This February marked the 20th anniversary of Black History Month, first introduced through a motion in the House of Commons in 1995 by Jean Augustine, the first black woman elected to Parliament.
According to the Government of Canada’s website, Black History Month, “celebrates the many achievements and contributions of black Canadians who, throughout history, have done so much to make Canada the culturally diverse, compassionate, and prosperous nation it is today.”
Several clubs at Brock organized a variety of events to celebrate Black History Month and brought awareness about issues surrounding perceptions of black people and racism.
The Brock East African Student Association (BEASA), hosted an open mic night on Feb. 3 which showcased the student talent at Brock and featured some African dancing and spoken word performances dealing with black issues. The club also screened the documentary The Black Power Mixtape on Feb. 25 that highlighted the Black Power movement in the 60s and prominent black rights activists. There was also a discussion after the movie about the power of voices and speaking up.
“There are things that happened in the 60s that are still relevant today and it’s important to shed light on these issues,” said Sarah Ibrahim, President of BEASA. “We have the power to build and destroy a community with our voices.”
The Brock University Ghana Association (BUGA) collaborated with Young, Black, and Educated (YBE) to run a Black Beauty Campaign which talked about beauty, racism, and black empowerment.
“In western society, European standards of beauty are the epitome of beauty but this is a falsified notion,” said Kattawe Henry, founder of YBE. “We wanted to promote black beauty and black features on campus and remind students that black is beautiful. It is so important to encourage that discourse to everyone so they can expand their ideas of beauty. We wanted to ask how and why blackness is removed from the beauty ideals of society.”
Despite the fact that this year saw the 20th anniversary of Black History Month, a significant landmark, there was very little response or effort from the university itself to acknowledge this celebration. Black History Month is important because it attempts to create a more inclusive Canadian culture by emphasizing its diversity as well as raising awareness for a group of people that have suffered, and are still suffering, from racism and devaluation.
“If you look at the history of black people, we have not had the opportunity to be in the mainstream culture. We’re always a sect, an other,” said Sheiba Manso. “Until [black culture] gets celebrated as a part of Canadian culture as a whole, it needs to be emphasized even more.”
The fact that Brock has such a variety of clubs and students passionate about these issues is a testament to its diversity. Unfortunately, racism, especially in the form of insensitive comments and actions, still persists on campus. Just last year, the Blackface incident caused a social media scandal and, to many, suggested that the university is not doing its part to raise awareness and properly educate students. Clubs such as BEASA, BUGA, YBE, and the Roots African Caribbean Society are making a great effort in holding events not just in February, but throughout the year that celebrate the history and culture of black people, so there are plenty of opportunities for Brock students to truly educate themselves.
“It would be nice if people felt comfortable enough to come to Black History events, even if they’re not black,” said Manso.
Last year, the United Nations declared the decade of 2015 to 2024 the International Decade for People of African Descent.

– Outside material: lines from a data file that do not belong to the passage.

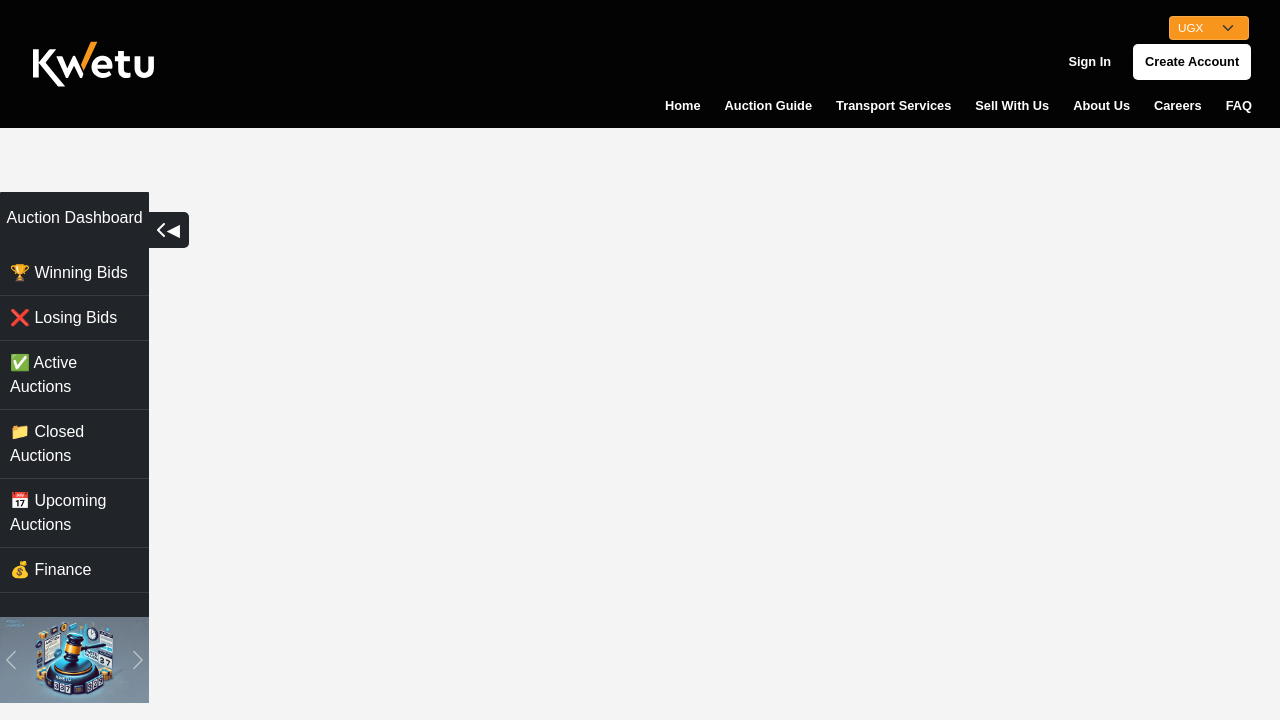
Repository: kaizoku010/kwetu
Page: http://localhost/auction.php
These files come from the project's save history. The page is drawn as it stood at one moment and after the next save; the edit follows.
The browser window is 1280 px wide. The pictures show the whole page.
The page is run by PHP 8.4 with error messages shown; the project is at /var/www/html/.

Above is the page before, as saved 2025-03-12 13:12:02.

### auction.php
<?php
include './includes/db.php';
if (session_status() === PHP_SESSION_NONE) {
    session_start();
}

// Define admin status and exchange rate
$is_admin = isset($_SESSION['admin_logged_in']) && $_SESSION['admin_logged_in'] === true;
$exchange_rate = 3800;
?>

<!DOCTYPE html>
<html lang="en">
<head>
    <meta charset="UTF-8">
    <meta name="viewport" content="width=device-width, initial-scale=1.0">
    <title>Auction Details</title>
    <link href="https://cdn.jsdelivr.net/npm/bootstrap@5.3.0/dist/css/bootstrap.min.css" rel="stylesheet">
    <script src="https://code.jquery.com/jquery-3.6.0.min.js"></script>

    <style>
        .fixed-img {
            width: 100%;
            height: 250px;
            object-fit: cover;
        }
        .aucs-title {
    text-align: center !important;
    margin-top: 10rem;
    font-weight: 600;
    text-transform: uppercase;
    margin-bottom: 5rem;
}

.auc-desc-dets{
    margin-bottom: 1px !important;
}

.mdx-card-sama p, h6{
 margin-bottom: 0px !important;
}

    </style>
</head>
<body>
    <?php include 'navbar.php'; ?>
    <?php include 'navbar2.php'; ?>

    <div class="container mt-5">
        <?php
        $auction_id = isset($_GET['id']) && is_numeric($_GET['id']) ? (int)$_GET['id'] : 0;

        if ($auction_id == 0) {
            die("<h2 class='text-center text-danger'>Invalid Auction ID</h2>");
        }

        $stmt = $conn->prepare("SELECT * FROM auction_items WHERE auction_id = ?");
        $stmt->bind_param("i", $auction_id);
        $stmt->execute();
        $auction_result = $stmt->get_result();

        if ($auction_result->num_rows > 0) {
            echo "<h2 class='text-center aucs-title'>Auction Items</h2>";
            echo "<div class='row'>";

            while ($item = $auction_result->fetch_assoc()) {
                $price_in_ugx = $item['price'] * $exchange_rate;

                echo '<div class="col-md-4">
                        <div class="card auction-item">
                            <div class="card-header">
                                <strong>Lot: ' . htmlspecialchars($item['lot_number'], ENT_QUOTES, 'UTF-8') . '</strong>
                            </div>

                            <img src="' . htmlspecialchars($item['image'], ENT_QUOTES, 'UTF-8') . '" class="card-img-top fixed-img" alt="Item Image">

                            <div class="card-body mdx-card-sama">
                                <div class="bg-light p-3 rounded mb-2">
                                    <h6 class="fw-bold">Title:</h6>
                                    <p>' . htmlspecialchars($item['title'], ENT_QUOTES, 'UTF-8') . '</p>
                                </div>

                                <div class="bg-light p-3 rounded mb-2">
                                    <h6 class="fw-bold">Bids:</h6>
                                    <p><span id="bids-count-' . $item['id'] . '">' . htmlspecialchars($item['bidders'], ENT_QUOTES, 'UTF-8') . '</span></p>
                                </div>

                                <div class="bg-light p-3 rounded mb-2">
                                    <h6 class="fw-bold">Current Price:</h6>
                                    <p class="price-display"
                                       data-original-price="' . $price_in_ugx . '"
                                       data-original-currency="UGX"
                                       id="current-price-' . $item['id'] . '">
                                        UGX ' . number_format($price_in_ugx) . '
                                    </p>
                                </div>

                                <div class="bg-light p-3 rounded mb-2">
                                    <h6 class="fw-bold">Condition:</h6>
                                    <p>' . nl2br(htmlspecialchars($item['condition'], ENT_QUOTES, 'UTF-8')) . '</p>
                                </div>

                                <div class="bg-light p-3 rounded" style="max-height: 6rem; overflow: hidden; text-overflow: ellipsis; display: -webkit-box; -webkit-line-clamp: 4; -webkit-box-orient: vertical;">
                                    <h6 class="fw-bold">Description:</h6>
                                    <p class="auc-desc-dets">' . nl2br(htmlspecialchars($item['description'], ENT_QUOTES, 'UTF-8')) . '</p>
                                </div>

                                ' . ($is_admin ? '
                                <div class="mt-3">
                                    <a href="edit_item.php?id=' . $item['id'] . '" class="btn btn-warning w-100 mb-2">Edit</a>
                                    <a href="delete_item.php?id=' . $item['id'] . '" class="btn btn-danger w-100" onclick="return confirm(\'Are you sure you want to delete this item?\')">Delete</a>
                                </div>' : '') . '
                            </div>

                            <div class="card-footer">
                                <a href="lot_details.php?id=' . $item['id'] . '" class="btn btn-success w-100">View This Lot</a>
                            </div>
                        </div>
                    </div>';
            }
            echo "</div>";
        } else {
            echo "<h2 class='text-center text-danger'>No Items Found</h2>";
        }

        $stmt->close();
        ?>
    </div>

    <script>
        $(document).ready(function() {
            $(".place-bid-btn").click(function() {
                let itemId = $(this).data("item-id");
                let currency = $(".currency-selector[data-item-id='" + itemId + "']").val();
                let manualBid = $("#manual-bid-" + itemId).val();

                $.ajax({
                    url: "update_price.php",
                    type: "POST",
                    data: { item_id: itemId, currency: currency, manual_bid: manualBid },
                    success: function(response) {
                        let data = JSON.parse(response);
                        if (data.error) {
                            alert(data.error);
                        } else {
                            $("#current-price-" + itemId).text(data.currency + " " + data.price);
                            $("#bids-count-" + itemId).text(data.bids);
                        }
                    },
                    error: function() {
                        alert("Error updating bid.");
                    }
                });
            });
        });
    </script>
</body>
</html>

### includes/db.php
<?php
$servername = "localhost";
$username = "root";
$password = "";
$dbname = "test";

$conn = new mysqli($servername, $username, $password, $dbname);

if ($conn->connect_error) {
    echo ("<script>console.log('connection failed');</script>");

    die("Connection failed: " . $conn->connect_error);
}

echo ("<script>console.log('connection set');</script>");

?>

### header_slide.php
<!DOCTYPE html>
<html lang="en">
<head>
    <meta charset="UTF-8">
    <meta name="viewport" content="width=device-width, initial-scale=1.0">
    <title>Image Slider</title>
    <!-- Bootstrap CSS -->
    <link href="https://cdn.jsdelivr.net/npm/bootstrap@5.3.0/dist/css/bootstrap.min.css" rel="stylesheet">
    <link rel="stylesheet" href="styles.css">
</head>
<body>

    <?php include ('./includes/db.php'); ?>
	<link rel="stylesheet" href="./css/styles.css">
	<div class="carousel-container">
        <div id="imageSlider" class="carousel slide" data-bs-ride="carousel">
            <div class="carousel-inner">
                <div class="carousel-item active">
                    <img src="/assets/default-company.jpg"class="d-block w-100" alt="Auction Image 1">
                </div>
                <div class="carousel-item">
                    <img src="/assets/default-company.jpg" class="d-block w-100" alt="Auction Image 2">
                </div>
                <div class="carousel-item">
                    <img src="/assets/default-company.jpg" class="d-block w-100" alt="Auction Image 3">
                </div>
            </div>
            <button class="carousel-control-prev" type="button" data-bs-target="#imageSlider" data-bs-slide="prev">
                <span class="carousel-control-prev-icon" aria-hidden="true"></span>
            </button>
            <button class="carousel-control-next" type="button" data-bs-target="#imageSlider" data-bs-slide="next">
                <span class="carousel-control-next-icon" aria-hidden="true"></span>
            </button>
        </div>
    </div>

    <!-- Bootstrap JS -->
    <script src="https://cdn.jsdelivr.net/npm/bootstrap@5.3.0/dist/js/bootstrap.bundle.min.js"></script>

</body>
</html>

### css/mobile_styles.css
.mdx-reg-section {
    height: 100vh;
    background-color: black;
    background-image: url("../assets/bg2.png");
    display: flex;
    margin-top: 0 !important;
    background-position: center;
    background-repeat: no-repeat;
    background-size: cover;
}

.form-control {
    border-radius: 30px !important;
}

.mdx-filler {
    display: block;
    width: 70%;
    background-color: transparent;
}


.mdx-reg {
    justify-content: center;
    height: 100vh;
    background-color: black;
    background-image: url("../assets/wavy.jpg");
    color: white;
    width: 35% !important;
    max-width: 100%;
    display: flex;
    padding-left: 7rem;
    padding-right: 7rem;
    flex-direction: column;
    margin-top: 0 !important;
}

.brand-logo-reg {
    width: 10rem;
    margin-bottom: 2rem;
    align-self: center;
}

/* .mdx-margins{
        margin-left: 3rem;
            margin-right: 3rem;
    } */

.mdx-btn-reg:hover {
    background-color: transparent !important;
    color: white !important;
}

.brand-logo-reg:hover {
    cursor: pointer;
}

.mdx-btn-bck:hover {
    background-color: #f78b00 !important;
    color: white !important;
}

.mdx-btn-reg {
    background-color: #f78b00 !important;
    border-color: #f78b00 !important;
    border-radius: 30px;
    width: 100%;
    font-size: small;
}

.mdx-btn-bck {
    margin-top: 1rem;
    background-color: transparent !important;
    border-color: #f78b00 !important;
    border-radius: 30px;
    width: 100%;
    font-size: small;
    border: 1px solid #f78b00;
}



@media screen and (max-width: 993px) {
    .mdx-filler {
        display: none;
    }


         .nav-container {
             margin-top: .2rem;
             /* margin-right: 1.7rem !important; */
             justify-content: end !important;
             flex-direction: column;
         }


         .currency-selector-container {
            margin-right: 2rem !important;
            display: none !important;
        }

/*
    #globalCurrencySelector {
        background-color: transparent;
        color: white;
        display: none !important;
        border: 1px solid rgba(255, 255, 255, 0.2);
        padding: 2px 8px;
        font-size: small !important;
    } */

   .currency-selector-container {
       margin-right: 15px;
       width: 5rem;
       background-color: #f7951d !important;
       border-radius: 4px !important;
       align-self: flex-end !important;
       margin-bottom: 1.3rem !important;
   }

    .mdx-reg {
        background-color: #171515 !important;
        height: 100vh;
        background-image: url("../assets/wavy.jpg");
        color: white;
        padding-left: 6rem;
        padding-right: 6rem;
        display: flex;
        flex-direction: column;
        width: 100% !important;
        margin-top: 0 !important;
        justify-content: center;

    }

    .brand-logo-reg {
        width: 10rem;
        margin-bottom: 2rem;
        align-self: center;
    }

    .mdx-btn-reg {
        background-color: #f78b00 !important;
        border-color: #f78b00 !important;
        font-size: .8rem !important;
        border-radius: 30px;
        width: 100%;
            font-size: small;
    }

    .mdx-btn-bck {
        margin-top: 1rem;
        background-color: transparent !important;
        border-color: #f78b00 !important;
        border-radius: 30px;
        font-size: .8rem !important;
        width: 100%;
        font-size: small;
        border: 2px solid #f78b00;
    }

    .form-control {
        border-radius: 30px !important;
    }


    .currency-selector-container {
        margin-right: 1.8rem !important;
        width: 5rem;
        border-radius: 4px !important;
        align-self: flex-end !important;
        margin-bottom: 0.4rem;
        margin-top: 1.2rem !important;
    }
}

### styles.css

                                                                    /* Make Navbar Fixed at the Top */
.navbar {
    position: fixed;
    top: 0;
    width: 100%;
    padding: 1rem;
    z-index: 1000; /* Ensures it's above other elements */
}

/* Adjust Main Content to Avoid Overlapping */
body {
    padding-top: 70px; /* Prevents navbar from covering content */
}

/* ===== Home Page Styling (index.php) ===== */
body.index-page {
    background: #f8f9fa;
    font-family: Arial, sans-serif;
    margin: 0;
    padding: 0;
}

/* ===== Hero Section (Banner) ===== */
/* https://asset.cloudinary.com/dnko3bvt0/40cc04863b2f72003d888c5574bfc060 */
.hero {
    background: url('assets/auc.jpg') center/cover no-repeat !important;
  height: 44rem !important;
    background-color: black;
    display: flex;
    flex-direction: column;
    align-items: center;
    justify-content: center;
    text-align: center;
    color: white;
    padding: 20px;
    position: relative;
}



.container {
    width: 90%;
    max-width: 1000px;
    margin: 30px auto;
    margin-top: 30px;
    background-color: transparent !important;
    padding: 20px;
    border-radius: 0px !important;
    box-shadow: 0 0 10px rgba(0, 0, 0, 0) !important;
}

.logo-image {
    width: 8rem;
    height: auto;
    margin-left: 1rem;
}



.hero p {
    font-size: 18px;
}

/* ===== Search Bar Styling ===== */
.search-container {
    margin-top: 20px;
    width: 60%;
}

.search-form {
    display: flex;
    justify-content: center;
    width: 100%;
}

/* Search Input */
.search-input {
    padding: 12px;
    font-size: 16px;
    border: 2px solid #f78b00;
    border-radius: 5px 0 0 5px;
    flex: 1;
}

.search-btn {
    background: #f78b00;
    color: white;
    border: 2px solid #f78b00;
    padding: 12px 20px;
    font-size: 16px;
    border-radius: 0 5px 5px 0;
    cursor: pointer;
    transition: 0.3s;
}

.search-btn:hover {
    background: #f78c00da;
}

/* Responsive Design */
@media (max-width: 768px) {



    .hero {
        height: 250px;
    }

    .hero h1 {
        font-size: 1.8rem !important;
        margin-top: 4rem;

    }

    .hero p {
        font-size: 16px;
    }

    .search-container {
        width: 90%;
    }
}
                                                       /* Fixed Sidebar in the Middle */
.fixed-sidebar {
    position: fixed;
    top: 50%;
    left: 20px; /* Adjust left position */
    transform: translateY(-50%);
    width: 200px; /* Smaller width */
    background-color: black !important;
    padding: 20px;
    border-radius: 10px;
    box-shadow: 0 4px 6px rgba(0, 0, 0, 0.3);
    z-index: 1000;
}

.nav-links {
    display: flex;
    font-size: .8rem !important;
    list-style: none;
    justify-content: center;
    align-content: center;
    margin-bottom: 0px;
}

/* Sidebar Content */
.sidebar-content {
    text-align: center;
}


/* Sidebar Links */
.fixed-sidebar {
    padding: 10px;
    top: 55% !important;
    display: block;
    text-align: left !important;
    border-bottom: 1px solid rgba(255, 255, 255, 0.1);
    transition: background 0.3s ease-in-out;
}


.nav-link- {
    padding: 10px;
    font-size: .8rem;
    display: block;
    border-bottom: 1px solid rgba(255, 255, 255, 0.1);
    transition: background 0.3s ease-in-out;
}

.nav-link {
    padding: 10px;
    font-size: 1rem;
    display: block;
    border-bottom: 1px solid rgba(255, 255, 255, 0.1);
    transition: background 0.3s ease-in-out;
}



.fixed-sidebar:hover {
    background: rgba(255, 255, 255, 0.2);
    border-radius: 5px;
}

.nav-link:hover {
    background: rgba(255, 255, 255, 0.2);
    border-radius: 5px;
}
.cta-btn:hover {
    background: rgb(240, 239, 239);
}


.auction-container {
    width: 100%;
    max-width: 1193px;
    margin: 0px auto;
    background: transparent !important;
    padding: 20px;
    border-radius: 0px !important;
    box-shadow: 0 0 10px rgba(0, 0, 0, 0) !important;
}



/* General Page Styling */
body {
    font-family: Arial, sans-serif;
    background-color: #f4f4f4;
    text-align: center;
    margin: 0;
    padding: 0;
}

/* Finance Summary Header */
.finance-header {
    font-size: 30px;
    font-weight: bold;
    color: #343a40;
    margin-top: 20px;
    padding: 10px;
}

/* Main Container */
.container {
    width: 90%;
    max-width: 1000px;
    margin: 30px auto;
    background-color: white;
    padding: 20px;
    border-radius: 8px;
    box-shadow: 0 0 10px rgba(0, 0, 0, 0.1);
}

/* Company Titles */
.company-title {
    font-size: 22px;
    font-weight: bold;
    color: #f78b00;
    margin-top: 20px;
    text-decoration: underline;
    padding-bottom: 5px;
}

/* Table Styling */
.table-container {
    overflow-x: auto;
    margin-top: 15px;
}

.table {
    width: 100%;
    border-collapse: collapse;
    margin-bottom: 20px;
}

.table th, .table td {
    padding: 10px;
    text-align: center;
    border: 1px solid #ddd;
}

.table th {
    background-color: #f78b00;
    color: white;
    font-weight: bold;
}

.table tbody tr:nth-child(even) {
    background-color: #f9f9f9;
}

.table tbody tr:nth-child(odd) {
    background-color: #ffffff;
}

/* Item Image */
.item-image {
    width: 80px;
    height: 80px;
    object-fit: cover;
    border-radius: 5px;
    border: 1px solid #ddd;
}

/* Total Amount Styling */
.total-amount {
    font-size: 20px;
    font-weight: bold;
    color: green;
    margin-top: 15px;
}

/* Payment Info Button */
.payment-btn-container {
    display: flex;
    justify-content: center;
    align-items: center;
    margin-top: 15px;
}

.payment-btn {
    background-color: #f78b00;
    color: white;
    padding: 12px 18px;
    border-radius: 5px;
    text-decoration: none;
    font-size: 16px;
    font-weight: bold;
    transition: background 0.3s ease;
}

.payment-btn:hover {
    background-color: #0056b3;
}
/* Grand Total Styling */
.grand-total {
    font-size: 22px;
    font-weight: bold;
    color: darkgreen;
    margin-top: 30px;
}


.categories-container{
display: flex;
/* justify-content: center;
align-items: center; */
gap: 1rem;
margin-top: 1rem;
}

.ic-box {

    background-color: white;
    width: fit-content;
    border-radius: 5px;
    justify-content: center;
    padding: .5rem;
    align-items: center;
}

.ic-box-img {
    width: 40px;
    height: 40px;
    margin-bottom: .1rem;
}
.ic-box-text {
    font-size: small;
    font-weight: bold;
    margin-top: .8rem;
    color: #393939;
    margin-top: 0px;
}

.cta-section {
    background: #f78b00;
    color: white;
    text-align: center;
    padding: 30px;
    margin-top: 0px !important;
}



.new-item-holder{
    background-color: red !important;
}


.form-select-sm {
    font-size: .733rem !important;
}

Loaded but not shown: assets/logo-full.svg (37 lines, source omitted); js/currency-converter.js (60 lines, source omitted); navbar.php (744 lines, source omitted); css/styles.css (730 lines, source omitted); navbar2.php (287 lines, source omitted)

After the next save:
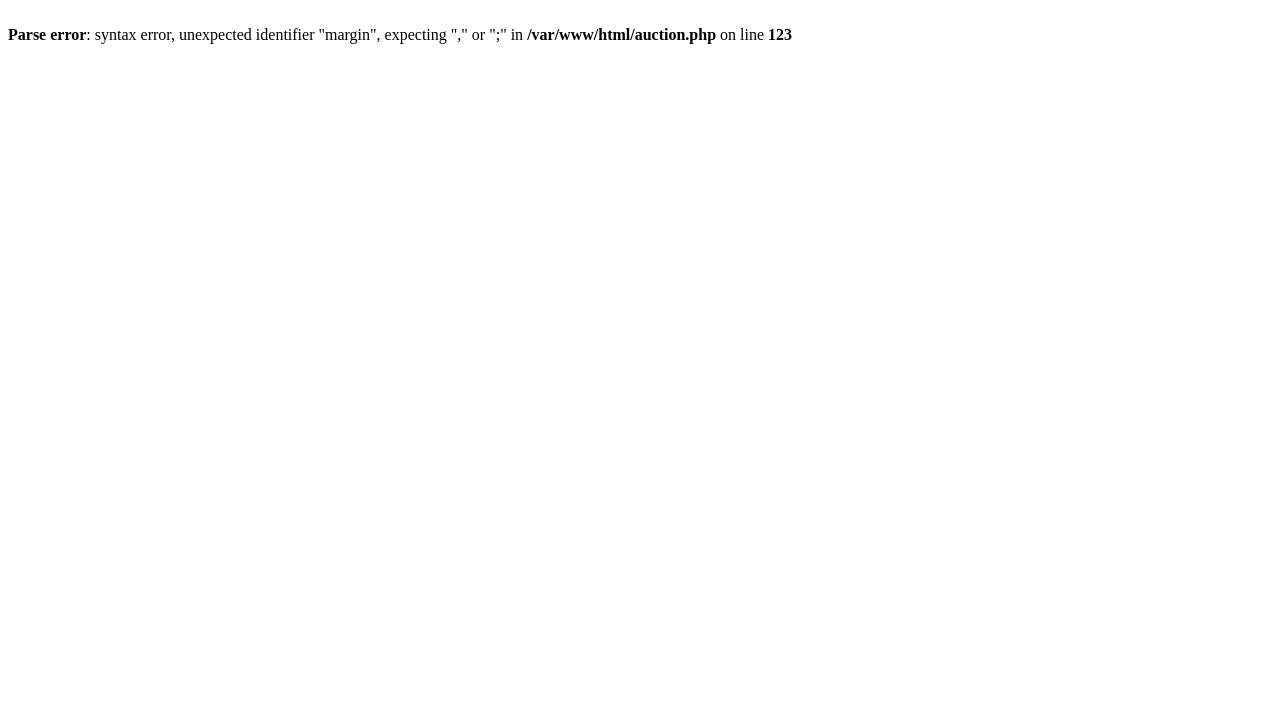
Saved 102 s later.
--- a/auction.php
+++ b/auction.php
@@ -120,7 +120,7 @@ $exchange_rate = 3800;
             }
             echo "</div>";
         } else {
-            echo "<h2 class='text-center text-danger'>No Items Found</h2>";
+            echo "<h2 style="margin-top: 9rem;" class='text-center text-danger'>No Items Found</h2>";
         }
 
         $stmt->close();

It’s purpose is to, “underline the important contribution made by people of African descent to our societies and to propose concrete measures to promote their full inclusion and to combat racism, racial discrimination, xenophobia, and related intolerances.”
As the generation which is about to enter the workforce and make its way into positions of power and influence, it is our responsibility as university students, whatever our race, to recognize and participate in these efforts. Perhaps we can one day say to our children that we were the enlightened generation that put an end to racism.